In the listing below, find every line with the string "classList" and pull it out.

══════

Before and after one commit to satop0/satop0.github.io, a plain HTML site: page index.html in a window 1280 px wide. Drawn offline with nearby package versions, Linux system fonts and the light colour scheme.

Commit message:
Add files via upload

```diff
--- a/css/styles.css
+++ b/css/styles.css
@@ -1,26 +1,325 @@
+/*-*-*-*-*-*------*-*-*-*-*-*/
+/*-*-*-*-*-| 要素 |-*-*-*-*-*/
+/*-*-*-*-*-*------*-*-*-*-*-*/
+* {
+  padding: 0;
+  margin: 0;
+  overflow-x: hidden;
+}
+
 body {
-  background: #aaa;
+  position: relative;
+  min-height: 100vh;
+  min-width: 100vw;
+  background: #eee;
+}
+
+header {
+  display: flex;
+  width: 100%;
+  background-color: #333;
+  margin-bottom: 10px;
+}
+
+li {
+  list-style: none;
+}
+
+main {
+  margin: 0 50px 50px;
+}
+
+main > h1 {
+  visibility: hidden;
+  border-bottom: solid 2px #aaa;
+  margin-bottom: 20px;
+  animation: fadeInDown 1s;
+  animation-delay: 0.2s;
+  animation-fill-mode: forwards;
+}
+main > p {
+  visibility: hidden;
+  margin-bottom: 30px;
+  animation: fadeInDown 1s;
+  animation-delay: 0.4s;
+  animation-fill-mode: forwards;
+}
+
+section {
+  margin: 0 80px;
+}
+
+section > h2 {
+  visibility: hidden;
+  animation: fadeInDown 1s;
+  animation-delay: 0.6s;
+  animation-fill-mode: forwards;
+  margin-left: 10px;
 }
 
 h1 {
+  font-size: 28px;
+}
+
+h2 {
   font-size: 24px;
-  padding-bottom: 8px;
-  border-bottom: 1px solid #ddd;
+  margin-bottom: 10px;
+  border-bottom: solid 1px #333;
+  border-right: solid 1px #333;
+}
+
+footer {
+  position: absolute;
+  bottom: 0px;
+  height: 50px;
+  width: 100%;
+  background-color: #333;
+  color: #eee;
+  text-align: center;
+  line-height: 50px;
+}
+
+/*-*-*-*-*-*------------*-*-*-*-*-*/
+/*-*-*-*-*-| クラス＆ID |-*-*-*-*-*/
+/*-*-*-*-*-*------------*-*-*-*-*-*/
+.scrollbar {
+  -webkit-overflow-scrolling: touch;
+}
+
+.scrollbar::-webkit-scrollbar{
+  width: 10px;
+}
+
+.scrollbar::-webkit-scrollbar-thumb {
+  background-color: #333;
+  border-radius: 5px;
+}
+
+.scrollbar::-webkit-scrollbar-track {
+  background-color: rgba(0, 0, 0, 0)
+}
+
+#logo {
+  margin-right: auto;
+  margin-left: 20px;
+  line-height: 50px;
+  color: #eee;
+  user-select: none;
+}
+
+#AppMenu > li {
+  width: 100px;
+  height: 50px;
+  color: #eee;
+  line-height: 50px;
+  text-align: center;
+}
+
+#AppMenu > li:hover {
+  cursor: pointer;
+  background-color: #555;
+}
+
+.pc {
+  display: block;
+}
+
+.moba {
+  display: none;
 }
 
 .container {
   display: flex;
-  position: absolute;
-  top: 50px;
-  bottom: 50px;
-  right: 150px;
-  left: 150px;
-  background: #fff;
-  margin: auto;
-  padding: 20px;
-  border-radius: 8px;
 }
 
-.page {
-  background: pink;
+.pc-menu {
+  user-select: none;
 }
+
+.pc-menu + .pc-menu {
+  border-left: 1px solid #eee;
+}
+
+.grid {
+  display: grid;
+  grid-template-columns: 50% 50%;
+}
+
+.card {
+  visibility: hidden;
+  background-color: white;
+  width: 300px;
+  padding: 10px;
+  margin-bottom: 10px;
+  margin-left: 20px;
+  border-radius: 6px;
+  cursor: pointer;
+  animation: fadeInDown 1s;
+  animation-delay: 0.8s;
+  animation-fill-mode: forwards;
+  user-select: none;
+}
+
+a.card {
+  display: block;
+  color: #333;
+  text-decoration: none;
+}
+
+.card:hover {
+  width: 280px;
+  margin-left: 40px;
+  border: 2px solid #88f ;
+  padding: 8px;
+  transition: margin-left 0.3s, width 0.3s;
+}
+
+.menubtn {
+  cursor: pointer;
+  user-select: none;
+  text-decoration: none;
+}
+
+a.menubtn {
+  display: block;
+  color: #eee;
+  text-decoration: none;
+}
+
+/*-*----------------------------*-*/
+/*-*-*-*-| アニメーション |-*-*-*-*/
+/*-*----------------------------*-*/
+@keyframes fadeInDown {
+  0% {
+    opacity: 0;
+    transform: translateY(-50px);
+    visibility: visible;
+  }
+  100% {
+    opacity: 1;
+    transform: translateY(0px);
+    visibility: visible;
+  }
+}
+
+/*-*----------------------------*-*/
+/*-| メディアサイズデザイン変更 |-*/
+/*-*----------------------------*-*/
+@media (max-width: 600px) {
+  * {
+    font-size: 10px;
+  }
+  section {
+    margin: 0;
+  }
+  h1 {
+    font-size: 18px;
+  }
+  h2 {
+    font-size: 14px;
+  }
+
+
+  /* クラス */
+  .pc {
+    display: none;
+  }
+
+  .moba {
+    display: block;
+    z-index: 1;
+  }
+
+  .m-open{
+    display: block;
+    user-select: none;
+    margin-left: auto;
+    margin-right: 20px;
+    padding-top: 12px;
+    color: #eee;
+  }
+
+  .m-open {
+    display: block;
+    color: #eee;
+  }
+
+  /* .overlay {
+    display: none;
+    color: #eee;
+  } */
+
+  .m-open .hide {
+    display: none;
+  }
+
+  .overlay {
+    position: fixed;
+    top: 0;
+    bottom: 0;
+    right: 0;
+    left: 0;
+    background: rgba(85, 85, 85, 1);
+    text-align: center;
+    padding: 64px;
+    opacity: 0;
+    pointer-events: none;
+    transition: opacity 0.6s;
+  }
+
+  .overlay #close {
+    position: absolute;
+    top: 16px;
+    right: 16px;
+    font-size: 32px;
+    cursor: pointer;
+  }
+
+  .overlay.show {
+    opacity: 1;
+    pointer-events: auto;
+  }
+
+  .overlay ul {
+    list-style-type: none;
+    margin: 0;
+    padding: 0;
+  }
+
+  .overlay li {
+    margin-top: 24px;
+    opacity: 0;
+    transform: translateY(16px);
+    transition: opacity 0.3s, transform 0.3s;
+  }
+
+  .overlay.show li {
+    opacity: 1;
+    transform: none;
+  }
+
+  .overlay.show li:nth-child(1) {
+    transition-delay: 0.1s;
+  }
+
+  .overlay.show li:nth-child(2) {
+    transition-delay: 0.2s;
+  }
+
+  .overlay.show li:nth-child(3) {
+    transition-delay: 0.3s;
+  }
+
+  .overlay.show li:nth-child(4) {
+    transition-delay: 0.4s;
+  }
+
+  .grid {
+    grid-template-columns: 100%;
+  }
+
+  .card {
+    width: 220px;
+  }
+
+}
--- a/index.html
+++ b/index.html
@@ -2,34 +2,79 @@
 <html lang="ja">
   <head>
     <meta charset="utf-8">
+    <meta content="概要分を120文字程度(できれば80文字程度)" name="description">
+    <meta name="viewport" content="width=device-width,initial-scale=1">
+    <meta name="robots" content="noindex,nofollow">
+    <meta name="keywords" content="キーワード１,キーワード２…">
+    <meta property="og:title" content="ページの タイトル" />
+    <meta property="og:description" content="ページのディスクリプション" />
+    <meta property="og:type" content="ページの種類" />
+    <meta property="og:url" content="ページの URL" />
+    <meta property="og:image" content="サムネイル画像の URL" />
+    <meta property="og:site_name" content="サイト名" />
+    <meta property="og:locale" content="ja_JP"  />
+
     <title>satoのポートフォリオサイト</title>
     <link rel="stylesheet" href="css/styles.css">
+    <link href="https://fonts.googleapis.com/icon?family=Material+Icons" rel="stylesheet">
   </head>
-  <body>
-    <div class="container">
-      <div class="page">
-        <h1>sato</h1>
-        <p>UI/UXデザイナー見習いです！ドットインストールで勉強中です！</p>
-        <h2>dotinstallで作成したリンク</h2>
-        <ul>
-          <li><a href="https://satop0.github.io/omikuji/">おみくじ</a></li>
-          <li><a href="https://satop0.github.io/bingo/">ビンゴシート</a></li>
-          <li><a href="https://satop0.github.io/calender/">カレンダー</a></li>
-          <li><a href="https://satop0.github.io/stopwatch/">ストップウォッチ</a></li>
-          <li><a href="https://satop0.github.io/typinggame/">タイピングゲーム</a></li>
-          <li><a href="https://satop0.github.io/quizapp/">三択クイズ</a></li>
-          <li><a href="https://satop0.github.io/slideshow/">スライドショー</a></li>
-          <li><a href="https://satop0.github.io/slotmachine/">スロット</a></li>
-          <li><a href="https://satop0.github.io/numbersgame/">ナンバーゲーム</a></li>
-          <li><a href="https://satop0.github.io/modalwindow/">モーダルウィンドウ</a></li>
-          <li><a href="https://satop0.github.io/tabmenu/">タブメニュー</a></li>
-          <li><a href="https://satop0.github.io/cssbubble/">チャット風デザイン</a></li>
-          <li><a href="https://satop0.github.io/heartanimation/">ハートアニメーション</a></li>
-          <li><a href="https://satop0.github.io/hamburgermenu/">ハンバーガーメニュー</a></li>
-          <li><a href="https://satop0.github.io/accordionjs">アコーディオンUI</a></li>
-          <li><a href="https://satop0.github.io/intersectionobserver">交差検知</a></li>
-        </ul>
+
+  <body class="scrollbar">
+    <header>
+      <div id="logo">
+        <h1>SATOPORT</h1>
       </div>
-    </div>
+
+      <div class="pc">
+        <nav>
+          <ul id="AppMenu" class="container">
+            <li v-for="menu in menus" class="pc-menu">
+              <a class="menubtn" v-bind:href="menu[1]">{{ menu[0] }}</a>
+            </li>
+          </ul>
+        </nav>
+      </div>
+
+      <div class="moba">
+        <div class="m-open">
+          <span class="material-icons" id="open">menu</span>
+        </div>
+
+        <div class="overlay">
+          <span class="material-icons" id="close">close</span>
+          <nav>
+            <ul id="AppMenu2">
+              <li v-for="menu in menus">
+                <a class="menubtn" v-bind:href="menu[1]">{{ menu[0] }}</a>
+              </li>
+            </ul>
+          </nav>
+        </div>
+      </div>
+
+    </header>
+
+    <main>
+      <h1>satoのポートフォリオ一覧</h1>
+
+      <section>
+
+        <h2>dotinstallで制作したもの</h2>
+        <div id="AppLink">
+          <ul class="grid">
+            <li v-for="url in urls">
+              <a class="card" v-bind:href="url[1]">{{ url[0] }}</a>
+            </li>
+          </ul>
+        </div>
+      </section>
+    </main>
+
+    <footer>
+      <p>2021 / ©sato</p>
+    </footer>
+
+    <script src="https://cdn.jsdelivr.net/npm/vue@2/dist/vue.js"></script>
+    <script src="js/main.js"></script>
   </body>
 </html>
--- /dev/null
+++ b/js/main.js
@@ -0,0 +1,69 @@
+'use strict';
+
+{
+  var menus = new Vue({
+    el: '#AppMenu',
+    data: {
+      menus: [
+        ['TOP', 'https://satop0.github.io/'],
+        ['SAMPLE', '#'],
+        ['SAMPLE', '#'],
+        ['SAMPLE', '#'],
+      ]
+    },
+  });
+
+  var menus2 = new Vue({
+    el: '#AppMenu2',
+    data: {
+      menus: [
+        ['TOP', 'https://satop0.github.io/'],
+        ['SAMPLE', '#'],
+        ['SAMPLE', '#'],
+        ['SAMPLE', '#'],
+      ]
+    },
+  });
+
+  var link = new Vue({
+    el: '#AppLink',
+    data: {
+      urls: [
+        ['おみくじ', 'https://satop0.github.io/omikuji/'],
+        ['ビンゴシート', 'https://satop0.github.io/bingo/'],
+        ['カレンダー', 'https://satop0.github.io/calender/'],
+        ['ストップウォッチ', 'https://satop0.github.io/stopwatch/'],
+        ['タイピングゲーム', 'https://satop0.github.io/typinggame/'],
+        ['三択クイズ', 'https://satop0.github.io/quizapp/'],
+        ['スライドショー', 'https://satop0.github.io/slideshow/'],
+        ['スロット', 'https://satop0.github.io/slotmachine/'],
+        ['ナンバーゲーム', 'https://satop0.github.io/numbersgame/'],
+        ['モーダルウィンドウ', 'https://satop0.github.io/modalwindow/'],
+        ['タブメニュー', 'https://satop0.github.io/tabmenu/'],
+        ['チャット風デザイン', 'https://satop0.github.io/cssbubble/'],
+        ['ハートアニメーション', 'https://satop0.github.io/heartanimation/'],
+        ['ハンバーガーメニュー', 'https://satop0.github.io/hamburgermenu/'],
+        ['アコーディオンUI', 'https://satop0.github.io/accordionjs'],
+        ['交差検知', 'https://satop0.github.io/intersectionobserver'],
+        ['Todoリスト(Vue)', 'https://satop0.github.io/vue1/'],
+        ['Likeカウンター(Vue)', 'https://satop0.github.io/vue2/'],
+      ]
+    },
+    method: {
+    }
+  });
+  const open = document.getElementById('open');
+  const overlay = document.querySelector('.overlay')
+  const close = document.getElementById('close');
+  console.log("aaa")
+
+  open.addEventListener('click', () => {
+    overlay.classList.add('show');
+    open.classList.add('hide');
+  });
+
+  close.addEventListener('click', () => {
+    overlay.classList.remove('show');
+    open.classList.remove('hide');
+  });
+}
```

══════

Solution to this exercise:
+    overlay.classList.add('show');
+    open.classList.add('hide');
+    overlay.classList.remove('show');
+    open.classList.remove('hide');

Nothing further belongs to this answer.